BEGIN

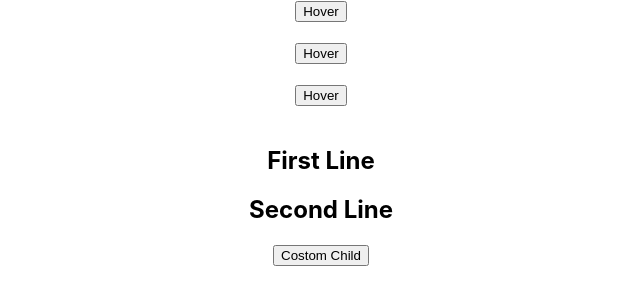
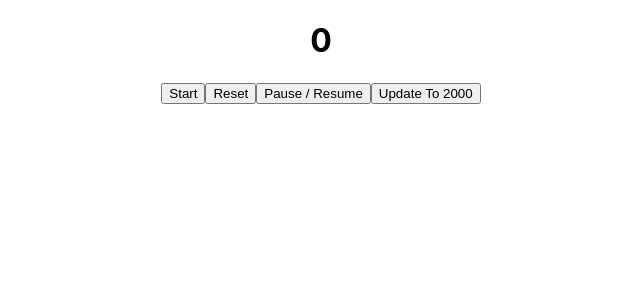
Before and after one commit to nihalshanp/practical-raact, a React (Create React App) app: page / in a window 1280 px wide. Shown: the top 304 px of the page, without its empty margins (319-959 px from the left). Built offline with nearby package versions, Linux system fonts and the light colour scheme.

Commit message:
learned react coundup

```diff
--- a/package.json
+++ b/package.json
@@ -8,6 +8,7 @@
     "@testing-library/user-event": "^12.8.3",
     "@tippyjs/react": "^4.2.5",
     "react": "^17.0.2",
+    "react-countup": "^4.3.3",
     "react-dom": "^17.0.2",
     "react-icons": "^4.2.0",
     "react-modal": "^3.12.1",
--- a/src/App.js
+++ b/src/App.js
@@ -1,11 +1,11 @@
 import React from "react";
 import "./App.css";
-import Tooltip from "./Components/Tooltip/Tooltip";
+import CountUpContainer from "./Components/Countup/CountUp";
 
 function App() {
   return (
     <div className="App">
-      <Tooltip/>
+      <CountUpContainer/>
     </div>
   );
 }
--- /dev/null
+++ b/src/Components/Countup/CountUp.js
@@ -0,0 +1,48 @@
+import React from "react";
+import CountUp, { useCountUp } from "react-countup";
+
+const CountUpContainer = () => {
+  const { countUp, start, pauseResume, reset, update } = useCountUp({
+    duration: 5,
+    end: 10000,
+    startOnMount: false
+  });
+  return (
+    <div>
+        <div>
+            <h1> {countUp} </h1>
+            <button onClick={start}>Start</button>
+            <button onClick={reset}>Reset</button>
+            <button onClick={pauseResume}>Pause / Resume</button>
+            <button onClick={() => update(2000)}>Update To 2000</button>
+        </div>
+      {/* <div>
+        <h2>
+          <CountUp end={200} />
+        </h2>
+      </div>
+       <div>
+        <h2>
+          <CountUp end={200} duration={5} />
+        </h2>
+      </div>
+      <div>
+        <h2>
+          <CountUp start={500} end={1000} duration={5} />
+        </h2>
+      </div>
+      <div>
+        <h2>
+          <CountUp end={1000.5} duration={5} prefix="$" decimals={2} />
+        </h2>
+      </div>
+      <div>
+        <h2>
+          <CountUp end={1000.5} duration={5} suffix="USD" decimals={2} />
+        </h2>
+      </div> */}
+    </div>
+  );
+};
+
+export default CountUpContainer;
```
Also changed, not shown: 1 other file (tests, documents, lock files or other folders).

END
BEGIN

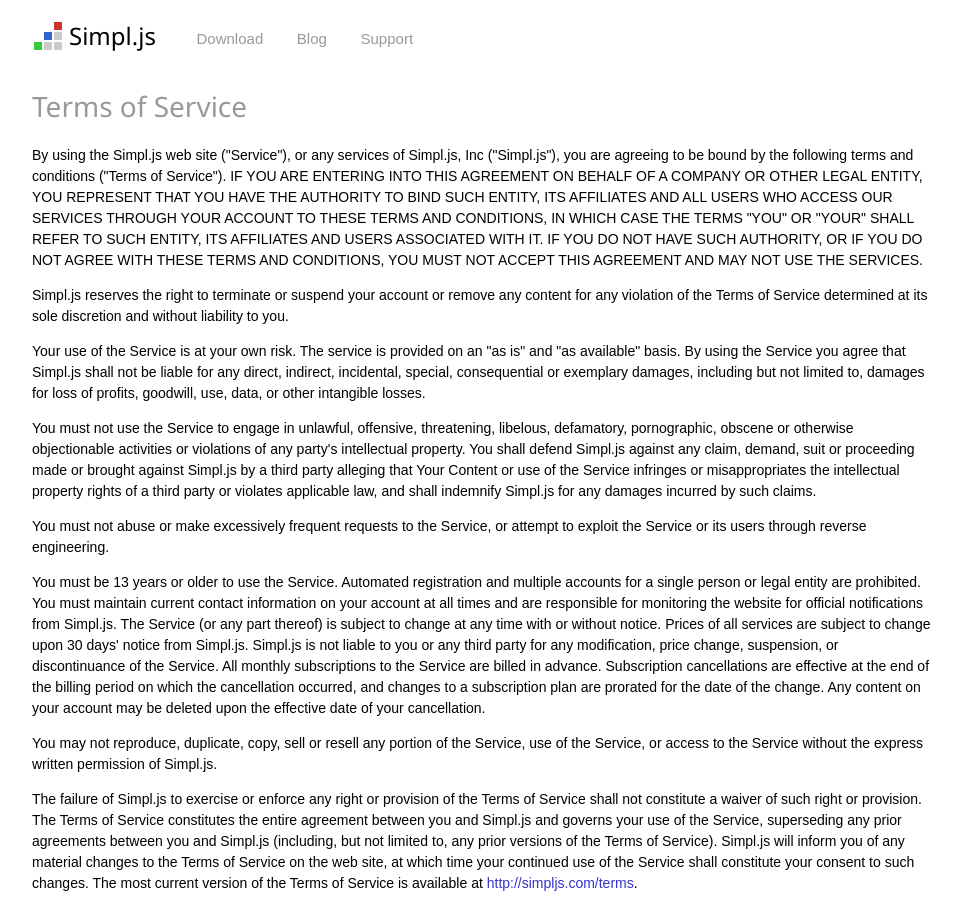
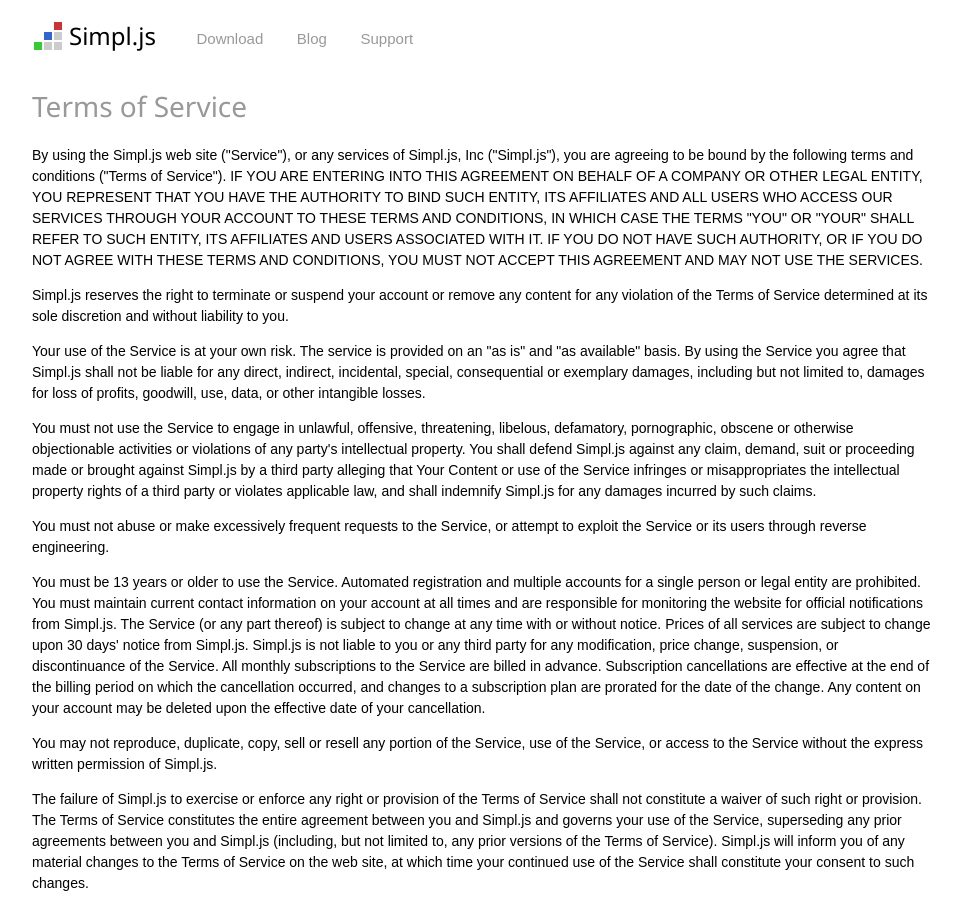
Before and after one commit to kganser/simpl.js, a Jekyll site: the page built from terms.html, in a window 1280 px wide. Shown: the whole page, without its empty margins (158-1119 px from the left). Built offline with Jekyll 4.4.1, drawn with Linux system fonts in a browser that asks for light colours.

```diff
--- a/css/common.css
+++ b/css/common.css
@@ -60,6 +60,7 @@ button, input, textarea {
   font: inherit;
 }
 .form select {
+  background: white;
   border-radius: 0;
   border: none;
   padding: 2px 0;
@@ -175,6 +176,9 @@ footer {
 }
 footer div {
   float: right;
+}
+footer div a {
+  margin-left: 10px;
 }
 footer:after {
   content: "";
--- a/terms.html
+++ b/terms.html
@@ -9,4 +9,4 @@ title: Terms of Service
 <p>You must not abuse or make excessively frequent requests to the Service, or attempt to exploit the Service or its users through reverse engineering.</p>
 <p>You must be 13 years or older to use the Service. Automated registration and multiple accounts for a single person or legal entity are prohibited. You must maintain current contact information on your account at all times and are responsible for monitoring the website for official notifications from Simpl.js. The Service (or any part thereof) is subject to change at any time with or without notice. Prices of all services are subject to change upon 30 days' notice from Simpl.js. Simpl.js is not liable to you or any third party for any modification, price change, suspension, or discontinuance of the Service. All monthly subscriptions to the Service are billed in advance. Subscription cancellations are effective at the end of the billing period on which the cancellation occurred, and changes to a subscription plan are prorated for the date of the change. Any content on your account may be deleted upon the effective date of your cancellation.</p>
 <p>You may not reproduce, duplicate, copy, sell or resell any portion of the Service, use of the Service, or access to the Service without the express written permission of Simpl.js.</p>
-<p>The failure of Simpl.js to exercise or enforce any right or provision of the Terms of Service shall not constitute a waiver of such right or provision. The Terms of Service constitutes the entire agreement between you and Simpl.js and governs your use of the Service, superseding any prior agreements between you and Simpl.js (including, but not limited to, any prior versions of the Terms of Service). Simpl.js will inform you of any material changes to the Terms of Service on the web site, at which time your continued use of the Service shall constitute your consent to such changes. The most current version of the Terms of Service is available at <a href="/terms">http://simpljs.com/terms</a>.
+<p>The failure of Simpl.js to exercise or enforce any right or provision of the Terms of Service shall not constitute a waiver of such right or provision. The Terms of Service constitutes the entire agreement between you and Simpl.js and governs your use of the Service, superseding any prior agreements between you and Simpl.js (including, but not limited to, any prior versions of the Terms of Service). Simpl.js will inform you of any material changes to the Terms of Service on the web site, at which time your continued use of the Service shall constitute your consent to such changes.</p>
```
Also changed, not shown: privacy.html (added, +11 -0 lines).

END

Your instructions →
If a line in the data above holds the string "update", report that line.

Finished task →
+  const { countUp, start, pauseResume, reset, update } = useCountUp({
+            <button onClick={() => update(2000)}>Update To 2000</button>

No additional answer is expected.